Judge allows prosthetist to see former patients

A prosthetics company cannot block a former employee from seeing 10 patients he worked with before joining a rival firm, a judge has decided.

Maryland Orthotics & Prosthetics Co. Inc. already received a damage award against Dennis G. Haun — a jury awarded it $152,460 in February — as well as a pretrial settlement from Haun’s new employer, Metro Prosthetics Inc. However, MDOP also wanted an injunction against Haun for allegedly “perpetuating a fraud” by diverting patients to Metro.

Judge Michael J. Finifter on Monday denied MDOP’s request for the injunction in Baltimore County Circuit Court, finding in part there was no irreparable injury because of the jury award, according Debra B. Cruz, one of Haun’s lawyers.

The judge also said “the public interest was best served by allowing the patients to be free to make their own decisions about their care,” according to Cruz, a principal at Levin & Gann P.A. in Towson.

Cruz said Haun felt “intense relief” after hearing the decision.

Howard J. Schulman, a lawyer for MDOP, said it was unlikely his client would appeal the ruling but no decision has been made.

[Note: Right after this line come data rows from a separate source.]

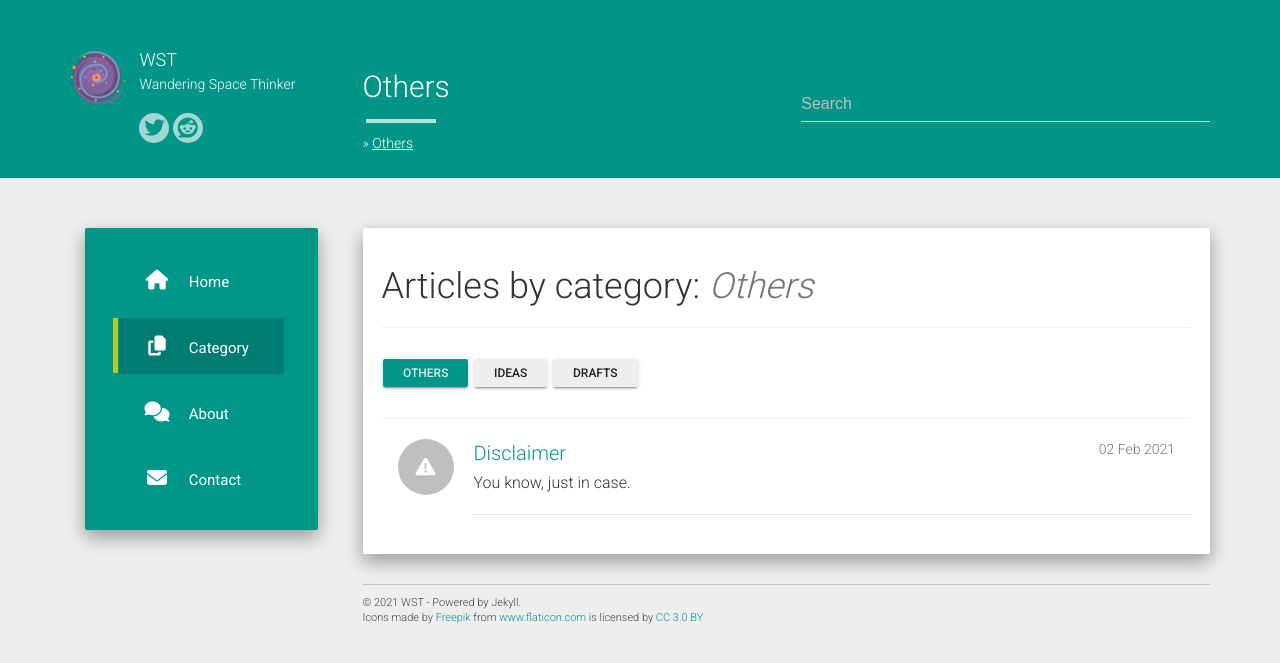
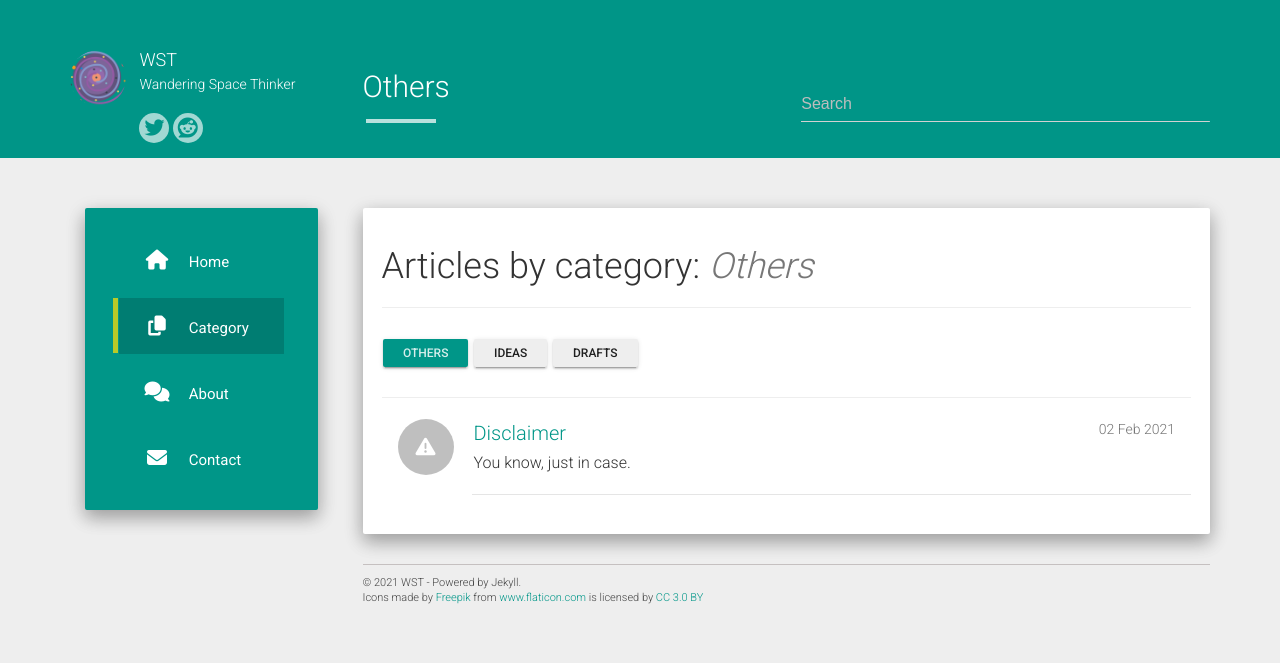
Before and after one commit to WanderingSpaceThinker/nonexistence, a Jekyll site: the page built from category/others.md, in a window 1280 px wide. Shown: the top 663 px of the page. Built offline with Jekyll 4.4.1, drawn with Linux system fonts in a browser that asks for light colours; nearby versions of some CDN libraries.

Commit message:
feat: only show category if date

```diff
--- a/_includes/header.html
+++ b/_includes/header.html
@@ -30,7 +30,6 @@
             <p class="info">
               {% if page.date %}
                 <span class="time">{{ page.date | date_to_string }}</span>
-              {% endif %}
                 {% if page.categories.size > 0 %}
                   <span class="categories">
                     &raquo;
@@ -40,6 +39,7 @@
                     {% endfor %}
                   </span>
                 {% endif %}
+              {% endif %}
             </p>
           </div>
         </div>
```
Lines whose indentation alone changed are shown as unchanged.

Finifter also ordered Haun to remove from his computer systems any protected health information taken from MDOP’s system, Schulman said.

Haun left MDOP in December 2011 after a decade with the company. MDOP filed suit two months later alleging Haun had decided to leave in January 2011 and spent the rest of the year “actively and secretly acting as a competitor.”

In particular, it claimed he “targeted, diverted and delayed treatment to 10 key, high-end patients that he cherry-picked so that he would have work in progress and cash flow when he left MDOP,” the court filing states.

Haun’s lawyers said he never signed a noncompete agreement and therefore was free to compete with MDOP once he left the company.

More than 60 patients followed Haun to Metro. Haun’s lawyers said most did not know Haun was leaving MDOP and reconnected with him at Metro on their own.

The litigation in the case will continue in June, according to Schulman, when MDOP’s motion for sanctions against Haun stemming from the earlier phase of the litigation will be heard.

MDOP claims Haun admitted he gave false testimony as to his whereabouts the night he allegedly copied digital files from MDOP’s office in the days before he left the firm. Haun’s claim led MDOP to obtain cellphone analysis to determine Haun’s whereabouts, according to court documents.

MDOP is seeking more than $36,000 in attorney’s fees and reimbursement for experts’ fees, according to court documents.

Monday’s ruling in Baltimore County also came on the same day as MDOP was heard in U.S. Bankruptcy Court in Baltimore on its objection to Haun’s filing for bankruptcy in June 2013 on the eve of the original trial date, leading to a postponement. A bankruptcy judge later lifted the stay, resulting in the jury trial earlier this year.

MDOP sought to make the state-court judgment enforceable despite Haun’s bankruptcy filing.

Monday’s hearing concerned the firm’s attempt to force Haun’s first attorney in the civil litigation to turn over billing records to determine whether Haun or Metro owed thousands of dollars in legal fees to Leonard H. Pazulski, an Ellicott City lawyer who initially represented Haun.

Haun’s bankruptcy filing listed nearly $900,000 in assets but more than $3.5 million in liabilities, including a $3 million business debt to MDOP.